Distil found that 5.8% of all mobile devices on cellular networks are used in bad bot attacks. These bots are considered the most advanced or sophisticated because they are less likely to get detected. Overall, 74% of bad bot traffic today is sophisticated or moderately sophisticated, the report says.

But operating out of cloud data centers is all the rage for bot runners now. It's inexpensive to spin up a cloud server, for example, and it appears legit. "Hosting provides really offer them a legal way to highly distribute themselves. It's cheap and accessible," Westelius says.

The move to the cloud coincided with a decrease in residential bot traffic, according to Distil. "The economics and success of using low-cost cloud data centers probably explains why there was a drop in the amount of traffic from residential ISPs, falling from 30.5% to 14.8% in 2017," the report said.

Related Content:

 Interop ITX 2018

Join Dark Reading LIVE for an intensive Security Pro Summit at Interop ITX and learn from the industry’s most knowledgeable IT security experts. Check out the agenda here.Register with Promo Code DR200 and save $200.

Kelly Jackson Higgins is Executive Editor at DarkReading.com. She is an award-winning veteran technology and business journalist with more than two decades of experience in reporting and editing for various publications, including Network Computing, Secure Enterprise ... View Full Bio

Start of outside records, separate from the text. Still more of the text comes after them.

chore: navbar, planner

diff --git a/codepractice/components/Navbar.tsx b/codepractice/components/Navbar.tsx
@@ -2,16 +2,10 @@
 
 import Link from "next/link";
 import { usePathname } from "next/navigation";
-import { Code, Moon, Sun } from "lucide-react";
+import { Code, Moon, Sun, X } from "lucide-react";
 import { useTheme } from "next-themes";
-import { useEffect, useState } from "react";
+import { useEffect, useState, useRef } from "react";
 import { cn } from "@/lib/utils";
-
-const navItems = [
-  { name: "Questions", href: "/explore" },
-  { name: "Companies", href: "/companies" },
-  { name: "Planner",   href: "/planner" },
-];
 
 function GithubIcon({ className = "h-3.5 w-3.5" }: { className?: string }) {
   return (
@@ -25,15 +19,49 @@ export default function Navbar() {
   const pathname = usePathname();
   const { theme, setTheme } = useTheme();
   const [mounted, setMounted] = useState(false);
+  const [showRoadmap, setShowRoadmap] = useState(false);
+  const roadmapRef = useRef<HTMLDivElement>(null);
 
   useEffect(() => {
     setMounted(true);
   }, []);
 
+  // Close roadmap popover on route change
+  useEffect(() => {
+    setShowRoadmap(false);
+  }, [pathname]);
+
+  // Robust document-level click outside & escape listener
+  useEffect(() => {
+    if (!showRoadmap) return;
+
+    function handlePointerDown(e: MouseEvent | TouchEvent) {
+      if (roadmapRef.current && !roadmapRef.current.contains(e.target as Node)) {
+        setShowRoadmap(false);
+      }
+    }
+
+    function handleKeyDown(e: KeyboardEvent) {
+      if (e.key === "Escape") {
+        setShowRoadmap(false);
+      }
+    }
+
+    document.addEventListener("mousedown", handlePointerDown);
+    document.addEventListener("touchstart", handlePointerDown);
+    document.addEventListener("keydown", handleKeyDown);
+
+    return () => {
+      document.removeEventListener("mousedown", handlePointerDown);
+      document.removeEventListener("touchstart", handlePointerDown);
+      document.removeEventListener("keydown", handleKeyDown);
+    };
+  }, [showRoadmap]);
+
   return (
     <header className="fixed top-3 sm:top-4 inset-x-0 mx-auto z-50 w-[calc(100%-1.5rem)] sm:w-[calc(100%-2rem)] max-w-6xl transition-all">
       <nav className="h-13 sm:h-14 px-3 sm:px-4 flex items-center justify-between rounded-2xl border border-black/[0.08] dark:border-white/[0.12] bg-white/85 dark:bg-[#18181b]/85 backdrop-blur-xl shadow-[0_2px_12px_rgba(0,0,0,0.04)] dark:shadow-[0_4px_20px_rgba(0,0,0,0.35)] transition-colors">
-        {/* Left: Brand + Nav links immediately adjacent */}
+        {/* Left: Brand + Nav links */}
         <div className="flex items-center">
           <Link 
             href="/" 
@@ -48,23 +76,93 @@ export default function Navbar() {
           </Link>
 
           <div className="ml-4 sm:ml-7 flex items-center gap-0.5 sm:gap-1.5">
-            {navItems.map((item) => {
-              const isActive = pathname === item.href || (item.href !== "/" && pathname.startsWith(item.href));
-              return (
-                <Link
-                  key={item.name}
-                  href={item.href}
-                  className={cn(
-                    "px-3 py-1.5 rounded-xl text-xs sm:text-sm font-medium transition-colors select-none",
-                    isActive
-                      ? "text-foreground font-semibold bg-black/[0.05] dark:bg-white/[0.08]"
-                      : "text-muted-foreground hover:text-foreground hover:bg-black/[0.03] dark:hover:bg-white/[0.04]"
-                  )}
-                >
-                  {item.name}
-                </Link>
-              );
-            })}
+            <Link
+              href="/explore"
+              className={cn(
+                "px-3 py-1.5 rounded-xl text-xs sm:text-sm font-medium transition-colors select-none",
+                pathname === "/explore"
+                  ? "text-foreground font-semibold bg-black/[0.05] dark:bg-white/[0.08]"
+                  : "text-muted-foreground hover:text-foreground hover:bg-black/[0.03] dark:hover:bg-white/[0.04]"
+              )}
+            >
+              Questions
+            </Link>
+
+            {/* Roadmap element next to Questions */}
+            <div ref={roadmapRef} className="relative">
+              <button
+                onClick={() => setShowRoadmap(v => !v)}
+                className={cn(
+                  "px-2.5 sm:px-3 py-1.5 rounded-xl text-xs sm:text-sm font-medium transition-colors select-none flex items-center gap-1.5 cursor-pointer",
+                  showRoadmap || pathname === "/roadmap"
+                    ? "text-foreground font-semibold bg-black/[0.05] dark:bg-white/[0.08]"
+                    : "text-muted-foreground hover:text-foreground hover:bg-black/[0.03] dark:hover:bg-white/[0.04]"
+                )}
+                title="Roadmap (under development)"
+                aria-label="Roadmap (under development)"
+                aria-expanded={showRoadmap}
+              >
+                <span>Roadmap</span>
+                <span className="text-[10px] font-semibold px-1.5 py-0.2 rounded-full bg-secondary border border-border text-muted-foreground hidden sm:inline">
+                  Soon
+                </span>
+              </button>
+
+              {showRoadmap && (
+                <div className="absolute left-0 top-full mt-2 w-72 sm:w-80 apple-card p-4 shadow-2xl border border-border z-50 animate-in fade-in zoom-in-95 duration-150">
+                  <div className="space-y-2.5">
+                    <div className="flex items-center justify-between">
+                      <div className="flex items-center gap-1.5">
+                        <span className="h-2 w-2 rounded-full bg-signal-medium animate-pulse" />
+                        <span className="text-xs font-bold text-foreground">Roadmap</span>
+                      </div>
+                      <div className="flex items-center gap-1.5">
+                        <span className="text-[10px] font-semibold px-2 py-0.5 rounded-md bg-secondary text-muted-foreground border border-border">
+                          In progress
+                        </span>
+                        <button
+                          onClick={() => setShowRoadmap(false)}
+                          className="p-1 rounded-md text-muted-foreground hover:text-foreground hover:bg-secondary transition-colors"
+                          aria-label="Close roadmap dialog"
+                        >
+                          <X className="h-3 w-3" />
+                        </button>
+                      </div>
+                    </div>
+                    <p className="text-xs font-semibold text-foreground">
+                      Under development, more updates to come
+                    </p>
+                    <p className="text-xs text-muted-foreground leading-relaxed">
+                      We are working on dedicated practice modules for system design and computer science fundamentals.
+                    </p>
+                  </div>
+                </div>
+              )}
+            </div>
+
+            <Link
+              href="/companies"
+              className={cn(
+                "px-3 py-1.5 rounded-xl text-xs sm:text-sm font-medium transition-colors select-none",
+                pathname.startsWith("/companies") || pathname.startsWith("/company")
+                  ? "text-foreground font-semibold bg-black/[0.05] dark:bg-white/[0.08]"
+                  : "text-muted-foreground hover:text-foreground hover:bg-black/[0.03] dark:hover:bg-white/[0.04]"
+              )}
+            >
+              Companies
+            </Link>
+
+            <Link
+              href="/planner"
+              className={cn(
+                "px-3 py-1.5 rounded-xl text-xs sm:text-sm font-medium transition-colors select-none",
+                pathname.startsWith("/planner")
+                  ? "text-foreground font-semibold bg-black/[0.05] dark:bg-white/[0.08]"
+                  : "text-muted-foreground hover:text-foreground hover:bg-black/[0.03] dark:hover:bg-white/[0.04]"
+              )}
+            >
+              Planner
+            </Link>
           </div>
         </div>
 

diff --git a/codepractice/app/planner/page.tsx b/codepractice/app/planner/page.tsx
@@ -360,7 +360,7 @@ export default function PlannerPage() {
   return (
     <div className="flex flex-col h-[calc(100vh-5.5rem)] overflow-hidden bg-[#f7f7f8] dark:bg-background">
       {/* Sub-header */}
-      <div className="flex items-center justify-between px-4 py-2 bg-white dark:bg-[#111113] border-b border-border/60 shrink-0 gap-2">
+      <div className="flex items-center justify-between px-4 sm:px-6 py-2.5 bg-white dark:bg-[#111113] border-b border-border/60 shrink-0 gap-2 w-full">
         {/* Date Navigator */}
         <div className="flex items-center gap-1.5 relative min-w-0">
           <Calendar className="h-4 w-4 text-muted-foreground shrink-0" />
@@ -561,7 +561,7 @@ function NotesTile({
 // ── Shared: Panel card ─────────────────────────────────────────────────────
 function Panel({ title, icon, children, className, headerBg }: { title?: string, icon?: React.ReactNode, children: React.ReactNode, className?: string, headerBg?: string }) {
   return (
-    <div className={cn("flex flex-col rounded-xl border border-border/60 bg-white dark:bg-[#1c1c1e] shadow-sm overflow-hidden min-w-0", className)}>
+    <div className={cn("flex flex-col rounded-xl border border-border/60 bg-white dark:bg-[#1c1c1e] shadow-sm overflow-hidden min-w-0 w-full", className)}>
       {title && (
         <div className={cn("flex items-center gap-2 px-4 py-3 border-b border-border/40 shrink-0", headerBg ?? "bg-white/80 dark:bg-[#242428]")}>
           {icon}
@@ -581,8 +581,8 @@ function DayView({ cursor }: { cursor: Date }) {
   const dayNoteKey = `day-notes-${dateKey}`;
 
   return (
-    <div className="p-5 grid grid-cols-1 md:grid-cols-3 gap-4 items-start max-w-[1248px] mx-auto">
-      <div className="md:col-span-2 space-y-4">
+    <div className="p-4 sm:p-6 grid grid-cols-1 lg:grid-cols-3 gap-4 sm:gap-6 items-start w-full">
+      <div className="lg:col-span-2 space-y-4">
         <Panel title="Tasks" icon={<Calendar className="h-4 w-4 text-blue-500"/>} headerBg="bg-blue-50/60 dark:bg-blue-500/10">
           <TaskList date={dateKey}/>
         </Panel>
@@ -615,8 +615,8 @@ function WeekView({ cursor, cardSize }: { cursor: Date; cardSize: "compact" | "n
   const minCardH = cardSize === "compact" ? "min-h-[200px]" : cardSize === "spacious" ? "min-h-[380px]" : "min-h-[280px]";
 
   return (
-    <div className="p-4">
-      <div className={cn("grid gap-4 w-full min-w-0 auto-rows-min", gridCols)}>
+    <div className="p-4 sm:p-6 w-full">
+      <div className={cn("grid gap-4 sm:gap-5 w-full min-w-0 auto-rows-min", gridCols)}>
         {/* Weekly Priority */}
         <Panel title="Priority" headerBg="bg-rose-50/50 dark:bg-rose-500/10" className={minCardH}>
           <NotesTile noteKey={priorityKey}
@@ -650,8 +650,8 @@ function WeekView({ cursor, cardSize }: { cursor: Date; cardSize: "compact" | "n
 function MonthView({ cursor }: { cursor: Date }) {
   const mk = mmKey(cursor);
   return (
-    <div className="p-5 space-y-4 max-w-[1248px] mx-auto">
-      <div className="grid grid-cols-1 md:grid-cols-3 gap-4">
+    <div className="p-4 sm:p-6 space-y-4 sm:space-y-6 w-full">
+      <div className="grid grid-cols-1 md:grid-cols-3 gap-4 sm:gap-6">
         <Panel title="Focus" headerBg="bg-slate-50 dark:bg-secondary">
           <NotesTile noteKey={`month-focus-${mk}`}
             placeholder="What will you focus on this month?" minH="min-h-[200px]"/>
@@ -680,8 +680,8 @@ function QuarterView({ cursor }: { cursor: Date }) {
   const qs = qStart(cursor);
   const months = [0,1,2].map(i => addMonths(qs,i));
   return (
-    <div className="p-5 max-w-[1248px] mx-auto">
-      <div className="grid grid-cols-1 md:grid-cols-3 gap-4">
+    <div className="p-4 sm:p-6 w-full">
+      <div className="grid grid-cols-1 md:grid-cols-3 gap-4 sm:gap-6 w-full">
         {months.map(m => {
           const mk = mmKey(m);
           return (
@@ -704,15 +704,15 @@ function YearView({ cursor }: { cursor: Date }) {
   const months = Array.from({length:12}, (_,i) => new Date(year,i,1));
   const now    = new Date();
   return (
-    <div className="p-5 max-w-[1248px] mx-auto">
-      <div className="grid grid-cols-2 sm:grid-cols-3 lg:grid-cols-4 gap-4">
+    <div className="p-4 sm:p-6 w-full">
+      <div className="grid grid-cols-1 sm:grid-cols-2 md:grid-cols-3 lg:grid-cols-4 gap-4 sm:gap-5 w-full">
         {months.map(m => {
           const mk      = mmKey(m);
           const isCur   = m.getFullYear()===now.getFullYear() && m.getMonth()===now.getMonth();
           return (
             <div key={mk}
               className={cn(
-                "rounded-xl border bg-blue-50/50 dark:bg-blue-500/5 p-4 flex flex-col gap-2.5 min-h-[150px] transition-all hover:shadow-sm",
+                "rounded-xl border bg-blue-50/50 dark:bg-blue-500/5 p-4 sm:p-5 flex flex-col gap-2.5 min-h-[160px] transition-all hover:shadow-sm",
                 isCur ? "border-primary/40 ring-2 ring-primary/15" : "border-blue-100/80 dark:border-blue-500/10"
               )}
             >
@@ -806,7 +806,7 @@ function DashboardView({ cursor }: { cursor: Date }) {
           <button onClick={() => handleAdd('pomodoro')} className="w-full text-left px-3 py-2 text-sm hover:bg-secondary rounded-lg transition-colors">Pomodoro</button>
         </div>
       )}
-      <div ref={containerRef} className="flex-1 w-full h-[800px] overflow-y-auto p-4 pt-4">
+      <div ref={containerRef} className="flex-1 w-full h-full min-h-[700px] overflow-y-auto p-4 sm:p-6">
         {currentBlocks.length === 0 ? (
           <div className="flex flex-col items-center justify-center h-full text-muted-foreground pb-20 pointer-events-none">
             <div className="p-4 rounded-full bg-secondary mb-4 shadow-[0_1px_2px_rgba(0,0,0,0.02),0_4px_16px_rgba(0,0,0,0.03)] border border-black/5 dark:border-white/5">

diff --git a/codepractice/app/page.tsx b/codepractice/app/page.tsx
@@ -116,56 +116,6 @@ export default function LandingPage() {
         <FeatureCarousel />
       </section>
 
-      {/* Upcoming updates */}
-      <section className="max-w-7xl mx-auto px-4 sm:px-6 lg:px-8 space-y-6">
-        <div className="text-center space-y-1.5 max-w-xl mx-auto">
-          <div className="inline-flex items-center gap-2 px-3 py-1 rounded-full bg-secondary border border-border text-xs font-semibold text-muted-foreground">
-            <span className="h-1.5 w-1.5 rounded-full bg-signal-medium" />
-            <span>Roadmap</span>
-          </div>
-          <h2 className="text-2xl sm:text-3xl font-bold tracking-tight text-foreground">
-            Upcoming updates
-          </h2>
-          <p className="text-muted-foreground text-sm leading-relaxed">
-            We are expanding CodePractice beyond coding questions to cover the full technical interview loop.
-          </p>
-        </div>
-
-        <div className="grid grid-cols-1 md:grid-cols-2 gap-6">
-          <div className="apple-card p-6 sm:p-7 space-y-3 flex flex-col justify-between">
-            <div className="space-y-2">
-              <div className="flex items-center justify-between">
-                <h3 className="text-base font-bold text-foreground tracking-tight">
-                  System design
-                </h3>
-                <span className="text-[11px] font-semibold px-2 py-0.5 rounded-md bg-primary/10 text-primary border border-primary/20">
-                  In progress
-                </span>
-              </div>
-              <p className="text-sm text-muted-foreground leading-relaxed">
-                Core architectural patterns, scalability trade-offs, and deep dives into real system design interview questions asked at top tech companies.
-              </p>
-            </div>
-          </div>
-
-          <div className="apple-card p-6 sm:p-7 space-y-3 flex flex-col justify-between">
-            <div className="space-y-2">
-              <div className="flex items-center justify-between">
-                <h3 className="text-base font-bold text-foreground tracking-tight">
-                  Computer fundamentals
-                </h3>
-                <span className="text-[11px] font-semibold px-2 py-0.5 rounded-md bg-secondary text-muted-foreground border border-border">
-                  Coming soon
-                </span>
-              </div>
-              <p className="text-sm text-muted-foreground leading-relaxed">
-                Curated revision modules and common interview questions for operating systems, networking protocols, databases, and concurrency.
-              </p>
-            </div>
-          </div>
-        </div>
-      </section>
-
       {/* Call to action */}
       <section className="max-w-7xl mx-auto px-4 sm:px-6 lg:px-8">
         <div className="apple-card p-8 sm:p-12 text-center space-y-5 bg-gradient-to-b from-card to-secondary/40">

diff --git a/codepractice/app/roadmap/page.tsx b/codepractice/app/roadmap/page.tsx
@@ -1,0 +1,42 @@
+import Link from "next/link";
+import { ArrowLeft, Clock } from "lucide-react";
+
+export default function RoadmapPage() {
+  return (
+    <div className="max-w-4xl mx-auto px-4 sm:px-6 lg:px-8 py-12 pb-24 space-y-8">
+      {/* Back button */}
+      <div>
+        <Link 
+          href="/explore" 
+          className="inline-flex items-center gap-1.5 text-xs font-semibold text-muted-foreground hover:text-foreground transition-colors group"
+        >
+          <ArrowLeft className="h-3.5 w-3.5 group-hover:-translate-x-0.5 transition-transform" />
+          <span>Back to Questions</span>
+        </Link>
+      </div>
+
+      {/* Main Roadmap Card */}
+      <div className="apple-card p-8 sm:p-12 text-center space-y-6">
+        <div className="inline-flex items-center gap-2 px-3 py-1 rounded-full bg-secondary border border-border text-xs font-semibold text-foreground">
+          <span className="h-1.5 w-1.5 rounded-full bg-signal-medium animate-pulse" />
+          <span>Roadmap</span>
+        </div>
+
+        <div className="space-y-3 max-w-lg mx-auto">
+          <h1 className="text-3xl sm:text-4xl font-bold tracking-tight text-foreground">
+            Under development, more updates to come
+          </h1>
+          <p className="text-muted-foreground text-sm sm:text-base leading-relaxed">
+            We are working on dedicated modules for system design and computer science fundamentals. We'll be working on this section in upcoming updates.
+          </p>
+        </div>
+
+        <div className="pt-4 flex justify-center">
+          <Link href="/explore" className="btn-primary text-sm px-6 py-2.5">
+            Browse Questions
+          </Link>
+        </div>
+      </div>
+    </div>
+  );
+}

Comment  | 
Print  | 
More Insights
Comments
Newest First  |  Oldest First  |  Threaded View
New Cold Boot Attack Gives Hackers the Keys to PCs, Macs
Kelly Sheridan, Staff Editor, Dark Reading,  9/13/2018
Yahoo Class-Action Suits Set for Settlement
Dark Reading Staff 9/17/2018
RDP Ports Prove Hot Commodities on the Dark Web
Kelly Sheridan, Staff Editor, Dark Reading,  9/17/2018
Register for Dark Reading Newsletters
White Papers
Video
Cartoon Contest
Write a Caption, Win a Starbucks Card! Click Here
Latest Comment: This comment is waiting for review by our moderators.
Current Issue
Flash Poll
How Data Breaches Affect the Enterprise
How Data Breaches Affect the Enterprise
This report, offers new data on the frequency of data breaches, the losses they cause, and the steps that organizations are taking to prevent them in the future. Read the report today!
Twitter Feed
Dark Reading - Bug Report
Bug Report
Enterprise Vulnerabilities
From DHS/US-CERT's National Vulnerability Database
CVE-2017-3912
PUBLISHED: 2018-09-18
Bypassing password security vulnerability in McAfee Application and Change Control (MACC) 7.0.1 and 6.2.0 allows authenticated users to perform arbitrary command execution via a command-line utility.
CVE-2018-6690
PUBLISHED: 2018-09-18
Accessing, modifying, or executing executable files vulnerability in Microsoft Windows client in McAfee Application and Change Control (MACC) 8.0.0 Hotfix 4 and earlier allows authenticated users to execute arbitrary code via file transfer from external system.
CVE-2018-6693
PUBLISHED: 2018-09-18
An unprivileged user can delete arbitrary files on a Linux system running ENSLTP 10.5.1, 10.5.0, and 10.2.3 Hotfix 1246778 and earlier. By exploiting a time of check to time of use (TOCTOU) race condition during a specific scanning sequence, the unprivileged user is able to perform a privilege escal...
CVE-2018-16515
PUBLISHED: 2018-09-18
Matrix Synapse before 0.33.3.1 allows remote attackers to spoof events and possibly have unspecified other impacts by leveraging improper transaction and event signature validation.
CVE-2018-16794
PUBLISHED: 2018-09-18
Microsoft ADFS 4.0 Windows Server 2016 and previous (Active Directory Federation Services) has an SSRF vulnerability via the txtBoxEmail parameter in /adfs/ls.